North-East India – Security and Developmental Issues

Mizoram’s bond with people fleeing Myanmar


From UPSC perspective, the following things are important :

Prelims level : Chin ethnic community

Mains level : Myanmar coup and its impact on India

Mizoram CM has expressed his sympathies for the people fleeing areas bordering Mizoram. These areas are inhabited by Chin communities who are ethnically Mizo.

Map reading: Note all NE states bordering Myanmar.

Who are the Chin communities?

  • The Chin Hills, or the Indo-Chin hill ranges as they are often called, are a mountainous region in north-western Myanmar.
  • At an elevation of 2100-3000 metres, this heavily- forested mountain region was the home of numerous tribes that fall under the Zo umbrella.
  • The Zo people include all the tribes that come under the Chin-Kuki-Mizo ethnic group spread across Myanmar, India and Bangladesh.
  • They include a host of tribes, sub-tribes and clans such as Chin, Kuki, Mizo, Zomi, Paitei, Hmar, Lushei, Ralte, Pawi, Lai, Mara, Gangte, Thadou etc.

Their ethnic origin

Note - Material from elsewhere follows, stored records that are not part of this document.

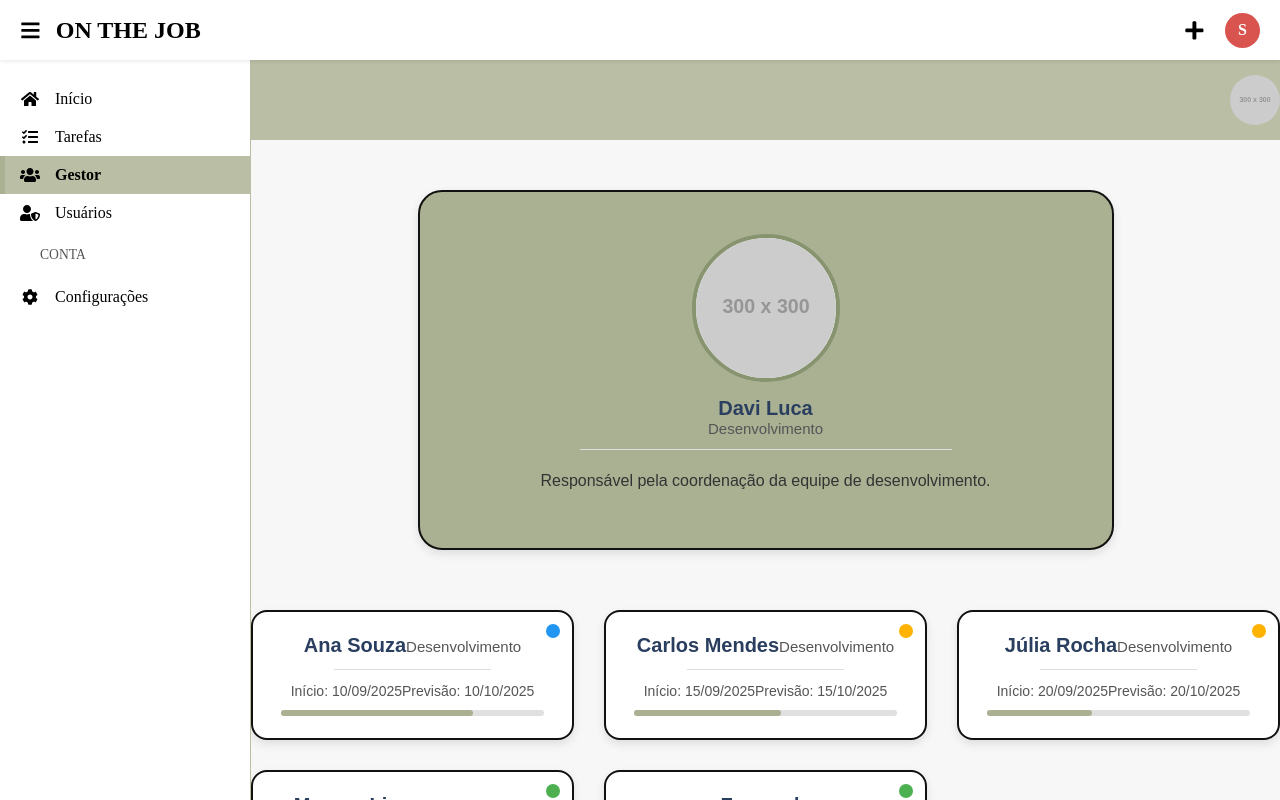
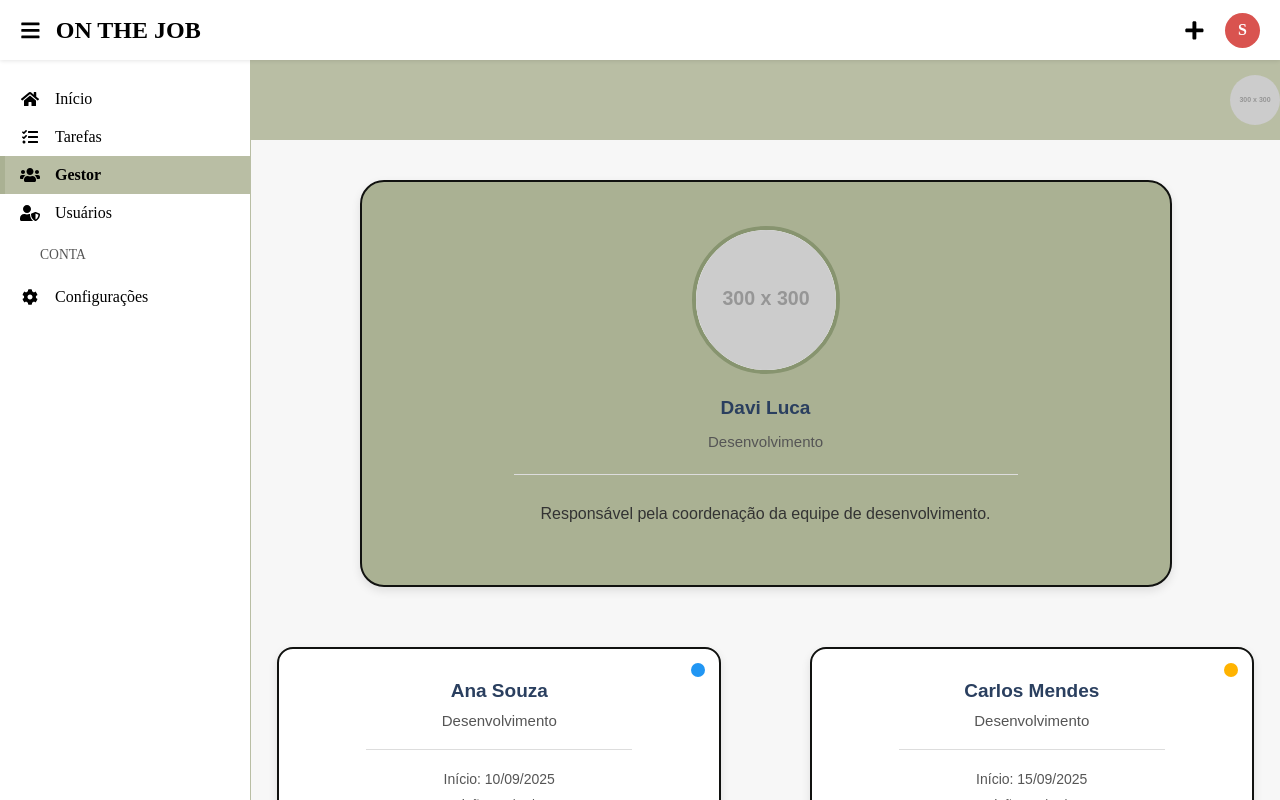
Before and after one commit to projetofinalrpv1/Projeto-final_TCC, a React (Vite) app: page /app/gestor in a window 1280 px wide. Built offline with nearby package versions, Linux system fonts and the light colour scheme; sample sign-in values are in the browser's storage.

Commit message:
Arrumando CSS

```diff
--- a/src/components/SideBar/Sidebar.css
+++ b/src/components/SideBar/Sidebar.css
@@ -5,10 +5,9 @@
   background-color: var(--cor-fundo);
   border-right: 1px solid var(--cor-secundaria);
   overflow-y: auto;
-  flex-shrink: 0;
+  flex-shrink: 0; /* Impede que a sidebar diminua */
   transition: width 0.3s ease, min-width 0.3s ease;
 }
-
 
 .menu-lateral ul {
   list-style: none;
@@ -16,13 +15,11 @@
   margin: 0;
 }
 
-
 .sidebar-link-wrapper {
   text-decoration: none;
   color: inherit;
   display: block;
 }
-
 
 .menu-lateral li {
   padding: 10px 20px;
@@ -44,7 +41,6 @@
   z-index: 10;
 }
 
-
 .menu-lateral li.ativo {
   background-color: var(--cor-secundaria);
   color: var(--cor-texto);
@@ -52,7 +48,6 @@
   padding-left: 15px;
   font-weight: bold;
 }
-
 
 .menu-lateral .divisor,
 .menu-lateral .titulo-secao {
@@ -68,73 +63,34 @@
   cursor: default;
 }
 
-
-/* === ESTADO MINI-SIDEBAR (Estilo Classroom) === */
-
+/* === ESTADO MINI-SIDEBAR === */
 .menu-lateral.fechado {
   width: 80px;
   min-width: 80px;
   overflow-x: hidden;
   border-right: none;
-  padding-top: 20px;
 }
-
 
 .menu-lateral.fechado li {
   justify-content: center;
   align-items: center;
-    padding: 8px 0;
-    flex-direction: column;
-    height: 40px; /
+  padding: 8px 0;
+  flex-direction: column;
+  height: 50px;
 }
 
-.menu-lateral.fechado .item-name {
+.menu-lateral.fechado .item-name,
+.menu-lateral.fechado .divisor,
+.menu-lateral.fechado .titulo-secao {
   display: none;
 }
-
 
 .menu-lateral.fechado li svg {
   margin-right: 0;
 }
 
-
-.menu-lateral.fechado .divisor,
-.menu-lateral.fechado .titulo-secao {
-  display: none;
-  opacity: 0;
-  margin: 0;
-}
-
-
-
-.menu-lateral.fechado li:hover:not(.titulo-secao) {
-  background-color: transparent;
-}
-
-
-.menu-lateral.fechado li:hover:not(.titulo-secao)::before {
-  content: '';
-  position: absolute;
-  top: 50%;
-  left: 50%;
-  transform: translate(-50%, -50%);
-  width: 45px;
-  height: 45px;
-  background-color: var(--cor-fundo-sutil);
-  border-radius: 50%;
-  z-index: 1;
-}
-
-
-
-
-.menu-lateral.fechado li.ativo {
-  background-color: transparent;
-  border-left: none;
-  font-weight: normal;
-}
-
-
+/* Efeito de círculo no hover/ativo da mini sidebar */
+.menu-lateral.fechado li:hover:not(.titulo-secao)::before,
 .menu-lateral.fechado li.ativo::before {
   content: '';
   position: absolute;
@@ -143,9 +99,16 @@
   transform: translate(-50%, -50%);
   width: 45px;
   height: 45px;
-  background-color: var(--cor-circle-fundo);
   border-radius: 50%;
   z-index: 1;
+}
+
+.menu-lateral.fechado li:hover:not(.titulo-secao)::before {
+  background-color: var(--cor-fundo-sutil);
+}
+
+.menu-lateral.fechado li.ativo::before {
+  background-color: var(--cor-circle-fundo);
 }
 
 .menu-lateral.fechado li.ativo svg {
--- a/src/pages/Gestor/Gestor.css
+++ b/src/pages/Gestor/Gestor.css
@@ -1,3 +1,6 @@
+/* =======================
+   CONTAINER GERAL
+======================= */
 .gestor-container {
   min-height: 100vh;
   background: #f7f7f7;
@@ -7,6 +10,9 @@
   align-items: center;
 }
 
+/* =======================
+   HEADER
+======================= */
 .gestor-header {
   width: 100%;
   padding: 15px 20px;
@@ -21,40 +27,53 @@
   border-radius: 50%;
 }
 
+/* =======================
+   MAIN
+======================= */
 .gestor-main {
   width: 100%;
   max-width: 1200px;
-  padding: 50px 20px;
+  padding: 40px 20px 60px;
   display: flex;
   flex-direction: column;
   align-items: center;
+  gap: 60px;
 }
 
-/* CARD BASE */
+/* =======================
+   CARD BASE
+======================= */
 .gestor-card {
   background: #fff;
   border: 2px solid #111210;
   border-radius: 16px;
-  padding: 22px 28px;
+  padding: 30px;
   width: 100%;
+  max-width: 380px;
   text-align: center;
   box-shadow: 0 4px 10px rgba(0,0,0,0.1);
   position: relative;
-}
 
-/* CARD DO GESTOR */
-.gestor-principal {
-  max-width: 620px;
-  padding: 42px 36px;
-  background: #aab193;
-  border-radius: 24px;
-  margin-bottom: 60px;
   display: flex;
   flex-direction: column;
   align-items: center;
+  gap: 8px;
 }
 
-/* FOTO */
+/* =======================
+   CARD DO GESTOR (DESTAQUE)
+======================= */
+.gestor-principal {
+  max-width: 720px;
+  background: #aab193;
+  border-radius: 24px;
+  padding: 44px;
+  gap: 12px;
+}
+
+/* =======================
+   FOTO DO GESTOR
+======================= */
 .gestor-foto {
   width: 140px;
   height: 140px;
@@ -62,7 +81,7 @@
   overflow: hidden;
   background: #fff;
   border: 4px solid #87946f;
-  margin-bottom: 15px;
+  margin-bottom: 10px;
 }
 
 .gestor-foto img {
@@ -71,11 +90,14 @@
   object-fit: cover;
 }
 
-/* TEXTO */
+/* =======================
+   TEXTOS
+======================= */
 .nome {
-  font-size: 20px;
+  font-size: 19px;
   font-weight: bold;
   color: #2a3f5f;
+  line-height: 1.3;
 }
 
 .setor {
@@ -86,36 +108,56 @@
 .descricao {
   font-size: 16px;
   color: #333;
-  margin-top: 10px;
+  line-height: 1.4;
+  margin-top: 4px;
 }
 
+/* =======================
+   DIVISOR
+======================= */
 .divider {
-  width: 60%;
+  width: 70%;
   height: 1px;
   background: #ddd;
-  margin: 12px auto;
+  margin: 12px 0;
 }
 
-/* COLABORADORES */
+/* =======================
+   ORGANOGRAMA
+======================= */
 .gestor-organograma {
   width: 100%;
   display: grid;
-  grid-template-columns: repeat(auto-fit, minmax(260px, 1fr));
-  gap: 30px;
+  grid-template-columns: repeat(auto-fit, minmax(320px, 1fr));
+  gap: 36px;
+  justify-items: center;
 }
 
 .colab-wrapper {
   display: flex;
   justify-content: center;
+  width: 100%;
 }
 
-/* PROGRESSO */
+/* =======================
+   TREINAMENTO
+======================= */
+.treinamento {
+  font-size: 14px;
+  color: #555;
+  line-height: 1.3;
+}
+
+/* =======================
+   BARRA DE PROGRESSO
+======================= */
 .barra-progresso {
   width: 100%;
   height: 6px;
   background: #e0e0e0;
   border-radius: 3px;
-  margin-top: 10px;
+  margin-top: 12px;
+  overflow: hidden;
 }
 
 .barra-preenchida {
@@ -124,19 +166,16 @@
   border-radius: 3px;
 }
 
-.treinamento {
-  font-size: 14px;
-  color: #555;
-}
-
-/* FASE */
+/* =======================
+   FASE DO TREINAMENTO
+======================= */
 .fase-indicador {
   width: 14px;
   height: 14px;
   border-radius: 50%;
   position: absolute;
-  top: 12px;
-  right: 12px;
+  top: 14px;
+  right: 14px;
 }
 
 .fase-indicador.inicio {
@@ -151,10 +190,16 @@
   background: #2196f3;
 }
 
-/* RESPONSIVO */
+/* =======================
+   RESPONSIVO
+======================= */
 @media (max-width: 600px) {
+  .gestor-card {
+    max-width: 100%;
+    padding: 26px;
+  }
+
   .gestor-principal {
-    max-width: 100%;
-    padding: 36px 24px;
+    padding: 32px 24px;
   }
 }
--- a/src/pages/Home/Dashboard.css
+++ b/src/pages/Home/Dashboard.css
@@ -1,14 +1,36 @@
+/* =======================
+   CONTAINER PRINCIPAL (Ajuste de Grudado)
+   Aplique esta classe na <main> ou <div> que envolve o conteúdo
+======================= */
+.conteudo-pagina {
+  padding: 30px 50px; /* Cria o respiro nas laterais e no topo */
+  width: 100%;
+  box-sizing: border-box;
+  display: flex;
+  flex-direction: column;
+}
 
+/* Títulos das seções */
+.titulo-secao-pagina {
+  margin-bottom: 25px;
+  font-size: 1.8rem;
+  color: var(--cor-texto);
+}
+
+/* =======================
+   ATIVIDADES
+======================= */
 .bloco-atividades {
   background-color: var(--cor-fundo);
   border: 1px solid var(--cor-secundaria);
   border-radius: 8px;
-  padding: 20px;
-  margin-bottom: 40px;
+  padding: 24px;
+  margin-bottom: 48px;
   box-shadow: 0 2px 4px rgba(0, 0, 0, 0.05);
 }
+
 .atividade-item {
-    padding: 10px 0;
+  padding: 14px 6px;
   border-bottom: 1px dashed var(--cor-secundaria);
   cursor: pointer;
   transition: background-color 0.2s;
@@ -16,7 +38,7 @@
 
 .atividade-item:last-child {
   border-bottom: none;
-    padding-bottom: 0;
+  padding-bottom: 6px;
 }
 
 .atividade-item:hover {
@@ -29,34 +51,44 @@
   color: var(--cor-principal);
 }
 
-.atividade-curso, .atividade-prazo {
+.atividade-curso,
+.atividade-prazo {
   font-size: 0.9rem;
   color: #666;
-    margin: 2px 0 0 0;
+  margin: 4px 0 0 0;
 }
 
+/* =======================
+   CURSOS
+======================= */
 
 .cursos-titulo {
-    margin-top: 40px;
+  margin-top: 20px; /* Reduzi um pouco já que o container já tem padding */
+  margin-bottom: 25px;
 }
 
 .blocos-cursos {
   display: flex;
   flex-wrap: wrap;
-    gap: 30px;
+  gap: 36px;
+  justify-content: flex-start; /* Garante alinhamento à esquerda */
 }
-
 
 .bloco-curso-link {
   text-decoration: none;
   color: inherit;
 }
 
+/* =======================
+   CARD DO CURSO
+======================= */
+
 .bloco-curso {
   background-color: var(--cor-fundo);
   border: 1px solid var(--cor-secundaria);
   border-radius: 8px;
   width: 300px;
+  padding-bottom: 10px;
   box-shadow: 0 4px 12px rgba(0, 0, 0, 0.1);
   overflow: hidden;
   position: relative;
@@ -77,26 +109,34 @@
   background-color: var(--cor-principal);
 }
 
+/* =======================
+   TEXTO
+======================= */
+
 .bloco-curso h3 {
-    padding: 15px 15px 5px 15px;
+  padding: 20px 20px 8px 20px;
   margin: 0;
   font-size: 1.4rem;
   color: var(--cor-texto);
 }
 
 .curso-professor {
-    padding: 0 15px 15px 15px;
+  padding: 0 20px 18px 20px;
   margin: 0;
   font-size: 0.9rem;
   color: #666;
   border-bottom: 1px solid var(--cor-secundaria);
 }
 
+/* =======================
+   RODAPÉ
+======================= */
+
 .curso-rodape {
   display: flex;
   justify-content: flex-end;
-    gap: 15px;
-    padding: 10px 15px;
+  gap: 18px;
+  padding: 14px 20px;
   color: var(--cor-hover);
   font-size: 1.2rem;
 }
--- a/src/pages/Home/Dashboard.jsx
+++ b/src/pages/Home/Dashboard.jsx
@@ -2,8 +2,7 @@
 
 import React from 'react';
 import { Link } from "react-router-dom";
-import './Dashboard.css'
-
+import './Dashboard.css';
 
 const courseData = [
   { id: 1, title: 'Matemática I', professor: 'Prof. Ana Silva', route: '/app/curso/mat1' },
@@ -14,39 +13,50 @@ const courseData = [
 const CourseCard = ({ title, professor, route }) => (
   <Link to={route} className="bloco-curso-link">
     <div className="bloco-curso">
+      <div className="bloco-curso-topo" />
+
+      <div className="bloco-curso-conteudo">
         <h3>{title}</h3>
         <p className="curso-professor">{professor}</p>
+      </div>
+
       <div className="curso-rodape">
+        <span className="tag-conteudo">Material recomendado</span>
+        <div className="curso-icones">
+          <i className="fas fa-file-pdf"></i>
           <i className="fas fa-folder-open"></i>
-                <i className="fas fa-users"></i>
+        </div>
       </div>
     </div>
   </Link>
 );
 
 export function Dashboard () {
-
   return(
     <>
       <h2>Adaptação</h2>
 
-
       <div className="bloco-atividades">
+        <div className="atividade-item">
+          <p className="atividade-titulo">
+            Treinamento do setor de Desenvolvimento de Software
+          </p>
+        </div>
 
         <div className="atividade-item">
-                    <p className="atividade-titulo">Treinamento do setor de Desenvolvimento de Software</p>
-
-                </div>
-                <div className="atividade-item">
-                    <p className="atividade-titulo">Tarefas Atribuidas</p>
-
+          <p className="atividade-titulo">
+            Tarefas atribuídas
+          </p>
         </div>
       </div>
 
-            <h2 className="cursos-titulo">Conteudos disponíveis</h2>
+      <h2 className="cursos-titulo">Conteúdos recomendados</h2>
+      <p className="cursos-subtitulo">
+        Materiais selecionados pelo gestor para apoiar seu aprendizado
+      </p>
 
       <div className="blocos-cursos">
-                {courseData.map((course) => (
+        {courseData.map(course => (
           <CourseCard
             key={course.id}
             title={course.title}
@@ -56,5 +66,5 @@ export function Dashboard () {
         ))}
       </div>
     </>
-    )
+  );
 }
```
Lines whose indentation alone changed are shown as unchanged.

  • Believed to have originated in China, the tribes migrated through Tibet to settle in Myanmar, and speak a group of the Tibeto-Burman languages.
  • But constant feuds among clans of different tribes and their kings (chieftains), drove many of the clans westwards, towards Mizoram and some parts of Manipur, in the 17th century.
  • Here the tribes set up new villages and colonies, but even with their new identities, they remain socially and emotionally tied with the Chin tribes of Myanmar.
  • When British rule extended towards the Northeast, Mizoram was denoted an “excluded area” and remained outside the administration of the British, governed only by the Scheduled District Act.

Nature of the bond with Mizos

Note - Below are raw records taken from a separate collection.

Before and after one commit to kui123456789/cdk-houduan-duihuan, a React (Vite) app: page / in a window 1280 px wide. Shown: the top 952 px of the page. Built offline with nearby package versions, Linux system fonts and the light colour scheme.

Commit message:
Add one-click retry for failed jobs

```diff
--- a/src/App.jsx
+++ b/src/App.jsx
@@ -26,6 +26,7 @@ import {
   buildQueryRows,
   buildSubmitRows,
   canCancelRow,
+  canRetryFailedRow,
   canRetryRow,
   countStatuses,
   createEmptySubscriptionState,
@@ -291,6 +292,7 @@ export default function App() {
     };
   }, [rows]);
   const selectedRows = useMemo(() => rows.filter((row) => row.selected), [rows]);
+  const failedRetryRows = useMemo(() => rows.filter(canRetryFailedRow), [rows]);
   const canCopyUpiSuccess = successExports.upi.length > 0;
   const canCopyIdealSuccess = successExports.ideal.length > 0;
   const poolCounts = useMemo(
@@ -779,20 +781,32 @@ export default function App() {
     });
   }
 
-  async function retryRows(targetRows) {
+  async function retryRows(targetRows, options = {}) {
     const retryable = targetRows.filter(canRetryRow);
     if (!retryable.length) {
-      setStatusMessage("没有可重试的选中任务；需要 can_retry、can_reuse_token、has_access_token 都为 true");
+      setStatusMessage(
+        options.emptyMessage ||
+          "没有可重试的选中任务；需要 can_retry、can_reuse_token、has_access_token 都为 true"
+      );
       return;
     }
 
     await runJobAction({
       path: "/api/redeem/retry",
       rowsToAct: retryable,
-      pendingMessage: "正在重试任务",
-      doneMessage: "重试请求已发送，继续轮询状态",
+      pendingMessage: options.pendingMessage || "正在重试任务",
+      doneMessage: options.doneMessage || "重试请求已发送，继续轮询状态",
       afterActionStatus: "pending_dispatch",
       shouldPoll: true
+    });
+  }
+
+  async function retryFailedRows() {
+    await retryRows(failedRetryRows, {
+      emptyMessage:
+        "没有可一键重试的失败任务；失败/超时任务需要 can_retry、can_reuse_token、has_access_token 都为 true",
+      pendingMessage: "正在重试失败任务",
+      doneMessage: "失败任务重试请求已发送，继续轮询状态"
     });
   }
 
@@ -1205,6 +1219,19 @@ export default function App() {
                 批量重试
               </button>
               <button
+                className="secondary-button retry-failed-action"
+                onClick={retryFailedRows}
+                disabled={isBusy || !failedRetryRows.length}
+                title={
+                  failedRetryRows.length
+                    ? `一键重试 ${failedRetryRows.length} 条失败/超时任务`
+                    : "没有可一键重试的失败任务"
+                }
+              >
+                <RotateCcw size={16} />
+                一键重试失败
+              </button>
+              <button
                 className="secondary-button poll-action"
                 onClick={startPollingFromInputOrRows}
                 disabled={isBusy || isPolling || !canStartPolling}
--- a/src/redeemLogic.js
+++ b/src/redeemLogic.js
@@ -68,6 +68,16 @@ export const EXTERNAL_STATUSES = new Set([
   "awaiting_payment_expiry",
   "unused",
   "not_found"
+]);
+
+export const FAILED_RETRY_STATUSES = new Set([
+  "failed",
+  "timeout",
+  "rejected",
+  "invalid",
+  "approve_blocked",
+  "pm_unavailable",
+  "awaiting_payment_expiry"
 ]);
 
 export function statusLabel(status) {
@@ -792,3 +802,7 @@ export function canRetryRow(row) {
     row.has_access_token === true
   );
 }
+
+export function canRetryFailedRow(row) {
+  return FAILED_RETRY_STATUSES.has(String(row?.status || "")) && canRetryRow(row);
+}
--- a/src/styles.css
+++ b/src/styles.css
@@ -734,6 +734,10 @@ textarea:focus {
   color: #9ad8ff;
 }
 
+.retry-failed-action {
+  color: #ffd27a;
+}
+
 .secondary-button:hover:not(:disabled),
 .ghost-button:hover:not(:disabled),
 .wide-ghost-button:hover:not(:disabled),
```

  • While they are separated by a 510-km India-Myanmar border, they consider themselves “one people’’ despite past conflicts: the Indo-Chin people.
  • Besides the shared ethnicity, what binds these two peoples together is a shared religion.
  • Mizoram is predominantly Christian, as are the Chin people of Buddhist-majority Myanmar.
  • Mizoram officials refer to the refugees’ status as a Christian minority people in seeking asylum for them, and also the fear of persecution by the junta.
  • Rih Dil in Chin state, Myanmar, is a cultural and spiritual lake for the Mizos, deeply revered in folklore, shaping pre-Christian belief of traditional Mizo views of life after death.

How well are the two sides connected?

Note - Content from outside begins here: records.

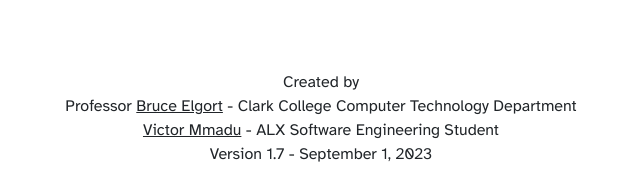
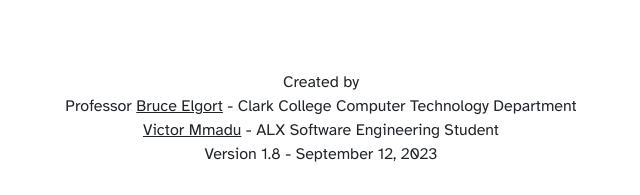
Before and after one commit to belgort/ahe-pay-calculator, a plain HTML site: page pay.html in a window 1280 px wide. Shown: the part 2113-2308 px from the top of the page, 307-947 px from the left. Drawn offline with nearby package versions, Linux system fonts and the light colour scheme.

Commit message:
Updated for caching

```diff
--- a/pay.html
+++ b/pay.html
@@ -261,13 +261,13 @@
                 <div class="col-12">
                     <footer>
                         <p>Created by<br>Professor <a class="text-dark" href="https://www.linkedin.com/in/bruceelgort/" title="Bruce Elgort on LinkedIn">Bruce Elgort</a> - Clark College Computer Technology Department<br><a class="text-dark" href="https://www.linkedin.com/in/victor-mmadu" title="Victor's LinkedIn Profile">Victor Mmadu</a> - ALX Software Engineering Student
-                            <br>Version 1.7 - September 1, 2023
+                            <br>Version 1.8 - September 12, 2023
                         </p>
                     </footer>
                 </div>
             </div>
         </div>
-        <script src="js/script.js"></script>
+        <script src="js/script.js?version=1.8"></script>
 </body>
 
 </html>
```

India’s Look East, Act East policy and greater interactions on the border have strengthened an already strong connection between the people on either side of the border.

  • The Mizoram-Myanmar border is porous, with very little fencing, if any.
  • While the latest influx has been driven by the coup, Myanmar residents have been crossing this open border for decades.
  • It is understood that the actual number of refugees is much higher, with more arriving every day.
  • In the early 20th century, Mizos from Champhai district and elsewhere migrated to Myanmar, setting up villages in the Kalay-Kabaw valley.
  • Many are believed to have joined the Myanmar army for lucrative employment.
  • Many Mizo families also migrated to Myanmar in 1966 and 1986, when the Mizo National Front sought secession from India, to escape counter-insurgency operations from the Indian government.

The Free Movement Regime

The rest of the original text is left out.